By Sheri Bethard

Orange County Master Gardeners

This week I have received a number of emails and texts asking what the stuff is that is sticking out of their citrus trees is.  So, my article is regarding citrus borer insects. First let me say if you have green growth at the bottom of your tree, this is more than likely growth from the original rootstock your tree was grafted on to produce a quality tree. There are two common rootstocks used in Texas which are Flying Dragon and Trifoliate Orange. Neither one has a good tasting fruit if you are thinking about growing this tree out. If the growth is more than about 6 inches or so above the ground it is possible it could be from above the graft and your tree might be on a comeback.

Citrus trees serve as a host to a number of wood borer insects and controlling them is the main thing to save your tree. First you should identify which borer insect is attacking your tree. Their presence is seen by entry and exit holes in the tree bark or limbs. Based on the pictures I have seen, more than likely the borer that is attacking the citrus in our area is the locust borer. It produces a sawdust like material called frass where they have bored. If you see the adults flying around your tree this is a good sign they are about.

With the cold temperatures we had it has taken a toll on the citrus in our area.  The borers attack trees which are in declining states of health and ours were because of the 20+ degree temperatures we had for 3 or so days.

If borers only appear in one part of your tree, cut those areas off and discard or burn them to prevent further infestation. DO NOT PUT IN YOUR COMPOST PILES!! If all the limbs have not produced any new leaf growth, then you should cut that part back until you reach green wood.

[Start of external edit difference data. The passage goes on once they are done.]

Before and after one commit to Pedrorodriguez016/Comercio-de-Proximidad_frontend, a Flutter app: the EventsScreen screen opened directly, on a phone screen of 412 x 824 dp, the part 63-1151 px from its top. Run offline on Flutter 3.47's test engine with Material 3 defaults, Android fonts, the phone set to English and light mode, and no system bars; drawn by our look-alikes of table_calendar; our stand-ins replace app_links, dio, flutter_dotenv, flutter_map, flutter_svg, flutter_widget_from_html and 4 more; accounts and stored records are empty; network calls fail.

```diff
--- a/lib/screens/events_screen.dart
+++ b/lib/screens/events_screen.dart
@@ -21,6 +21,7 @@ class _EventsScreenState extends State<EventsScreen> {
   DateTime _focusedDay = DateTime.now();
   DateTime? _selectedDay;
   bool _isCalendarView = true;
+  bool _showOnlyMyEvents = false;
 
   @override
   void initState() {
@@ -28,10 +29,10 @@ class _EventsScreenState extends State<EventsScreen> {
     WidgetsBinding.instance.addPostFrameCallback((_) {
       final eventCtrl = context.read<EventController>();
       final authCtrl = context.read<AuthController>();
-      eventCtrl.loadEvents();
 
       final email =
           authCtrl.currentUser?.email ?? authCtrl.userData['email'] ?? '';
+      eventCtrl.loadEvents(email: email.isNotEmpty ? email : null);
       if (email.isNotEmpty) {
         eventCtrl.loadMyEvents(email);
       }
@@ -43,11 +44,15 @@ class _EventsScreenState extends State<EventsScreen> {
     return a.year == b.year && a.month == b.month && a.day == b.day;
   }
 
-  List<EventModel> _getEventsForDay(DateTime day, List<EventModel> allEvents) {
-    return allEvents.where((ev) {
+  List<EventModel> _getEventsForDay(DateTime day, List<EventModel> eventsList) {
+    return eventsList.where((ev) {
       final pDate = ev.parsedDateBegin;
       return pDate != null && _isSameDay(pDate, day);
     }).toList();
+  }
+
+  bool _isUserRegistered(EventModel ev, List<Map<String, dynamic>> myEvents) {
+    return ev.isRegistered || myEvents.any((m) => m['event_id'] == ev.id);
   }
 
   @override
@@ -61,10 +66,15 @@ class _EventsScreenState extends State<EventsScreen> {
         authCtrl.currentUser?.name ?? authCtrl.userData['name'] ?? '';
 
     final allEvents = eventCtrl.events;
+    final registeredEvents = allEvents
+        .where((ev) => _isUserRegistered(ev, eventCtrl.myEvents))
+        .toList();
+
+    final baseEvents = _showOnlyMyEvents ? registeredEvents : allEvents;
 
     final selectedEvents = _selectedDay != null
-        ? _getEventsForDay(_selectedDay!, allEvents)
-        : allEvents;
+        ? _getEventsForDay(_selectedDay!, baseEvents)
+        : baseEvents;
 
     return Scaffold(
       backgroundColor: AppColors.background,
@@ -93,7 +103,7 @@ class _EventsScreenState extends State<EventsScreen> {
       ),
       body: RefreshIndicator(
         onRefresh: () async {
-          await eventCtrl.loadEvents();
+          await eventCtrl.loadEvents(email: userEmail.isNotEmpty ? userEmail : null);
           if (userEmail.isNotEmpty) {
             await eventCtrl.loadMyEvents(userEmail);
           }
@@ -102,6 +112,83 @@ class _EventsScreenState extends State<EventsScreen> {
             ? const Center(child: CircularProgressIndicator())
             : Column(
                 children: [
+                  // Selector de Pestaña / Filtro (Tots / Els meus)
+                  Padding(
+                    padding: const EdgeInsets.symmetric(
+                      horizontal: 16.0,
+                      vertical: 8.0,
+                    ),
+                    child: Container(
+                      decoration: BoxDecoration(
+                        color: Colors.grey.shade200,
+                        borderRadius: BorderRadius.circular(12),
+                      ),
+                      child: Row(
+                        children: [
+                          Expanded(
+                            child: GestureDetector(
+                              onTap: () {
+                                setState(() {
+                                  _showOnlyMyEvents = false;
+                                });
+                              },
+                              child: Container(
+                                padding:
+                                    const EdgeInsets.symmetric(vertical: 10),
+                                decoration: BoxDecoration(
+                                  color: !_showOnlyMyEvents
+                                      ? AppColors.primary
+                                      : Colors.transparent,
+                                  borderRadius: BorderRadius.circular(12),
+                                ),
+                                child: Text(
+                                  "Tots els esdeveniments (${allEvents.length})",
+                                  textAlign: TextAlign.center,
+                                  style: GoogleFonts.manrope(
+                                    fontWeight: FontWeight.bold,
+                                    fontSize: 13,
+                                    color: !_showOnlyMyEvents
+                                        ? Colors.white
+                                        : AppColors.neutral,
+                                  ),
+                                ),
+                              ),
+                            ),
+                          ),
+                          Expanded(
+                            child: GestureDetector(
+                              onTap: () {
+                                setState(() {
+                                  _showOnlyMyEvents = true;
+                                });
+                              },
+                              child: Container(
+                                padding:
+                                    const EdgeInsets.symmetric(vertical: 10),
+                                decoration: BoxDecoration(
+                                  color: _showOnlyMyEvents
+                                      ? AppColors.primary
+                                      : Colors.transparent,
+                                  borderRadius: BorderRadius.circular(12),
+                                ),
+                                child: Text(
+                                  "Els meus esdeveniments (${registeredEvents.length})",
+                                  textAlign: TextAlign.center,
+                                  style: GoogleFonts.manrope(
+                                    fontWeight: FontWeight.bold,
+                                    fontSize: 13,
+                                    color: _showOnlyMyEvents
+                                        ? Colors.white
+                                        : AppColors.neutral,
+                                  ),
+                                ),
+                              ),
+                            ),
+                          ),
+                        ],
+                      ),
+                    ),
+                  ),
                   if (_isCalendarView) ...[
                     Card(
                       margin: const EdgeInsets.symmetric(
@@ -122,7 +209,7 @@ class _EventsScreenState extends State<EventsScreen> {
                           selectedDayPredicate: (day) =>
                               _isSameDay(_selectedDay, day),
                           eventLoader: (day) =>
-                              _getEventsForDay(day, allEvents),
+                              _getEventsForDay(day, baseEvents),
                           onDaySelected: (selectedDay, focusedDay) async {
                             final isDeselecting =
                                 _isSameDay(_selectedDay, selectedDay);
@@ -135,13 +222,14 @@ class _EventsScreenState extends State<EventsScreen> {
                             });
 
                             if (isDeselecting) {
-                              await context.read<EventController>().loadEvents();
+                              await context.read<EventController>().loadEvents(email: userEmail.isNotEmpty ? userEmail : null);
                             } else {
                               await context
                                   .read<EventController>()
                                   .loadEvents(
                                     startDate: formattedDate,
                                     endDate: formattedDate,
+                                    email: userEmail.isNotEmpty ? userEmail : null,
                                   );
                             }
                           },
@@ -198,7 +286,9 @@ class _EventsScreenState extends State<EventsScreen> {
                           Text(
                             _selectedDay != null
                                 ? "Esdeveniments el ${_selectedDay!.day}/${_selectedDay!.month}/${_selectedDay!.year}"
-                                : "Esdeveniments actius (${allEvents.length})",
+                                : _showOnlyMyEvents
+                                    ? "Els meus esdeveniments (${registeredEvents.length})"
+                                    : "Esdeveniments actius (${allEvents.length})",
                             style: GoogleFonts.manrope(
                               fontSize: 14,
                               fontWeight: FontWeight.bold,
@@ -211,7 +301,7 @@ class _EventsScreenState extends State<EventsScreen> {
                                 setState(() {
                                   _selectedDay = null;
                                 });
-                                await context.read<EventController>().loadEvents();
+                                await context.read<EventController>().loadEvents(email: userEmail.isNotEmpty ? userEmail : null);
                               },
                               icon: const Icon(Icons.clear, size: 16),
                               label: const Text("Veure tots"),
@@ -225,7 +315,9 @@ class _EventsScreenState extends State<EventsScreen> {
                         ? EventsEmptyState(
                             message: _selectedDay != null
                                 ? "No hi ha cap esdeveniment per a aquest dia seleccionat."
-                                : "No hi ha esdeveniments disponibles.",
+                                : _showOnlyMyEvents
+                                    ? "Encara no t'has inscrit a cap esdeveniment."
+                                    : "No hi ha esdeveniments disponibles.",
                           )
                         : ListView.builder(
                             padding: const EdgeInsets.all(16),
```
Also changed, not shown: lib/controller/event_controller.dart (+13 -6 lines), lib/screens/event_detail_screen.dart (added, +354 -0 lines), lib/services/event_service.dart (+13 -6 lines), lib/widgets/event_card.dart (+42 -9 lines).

There are many chemicals you can use for control of borers but Spinosad insecticides are normally recommended for use on citrus trees since it is naturally occurring (organic). Using insecticides can be difficult since the borers are protected underneath the bark. Be sure to follow the manufacturer’s instructions on how to use to successfully eradicate them.

As I stated, borers are usually a sign of an unhealthy tree. Normally they will attack dead or dying limbs or trees. So, the quicker you can remove the dead wood or trees in some cases this will help keep the borers from spreading to other nearby trees.

Remember you can call our Hot Line Tuesdays and Thursdays from 10 a.m. – 2 p.m. to have your questions answered. You can also send an email to ocmg1990@gmail.com or post on our Facebook page Orange County Texas Master Gardeners.

If you are interested in joining the Orange County Master Gardeners, we have online classes ongoing for training. In person classes are still on hold at the current time. Please check our website https://txmg.org/orange for more information.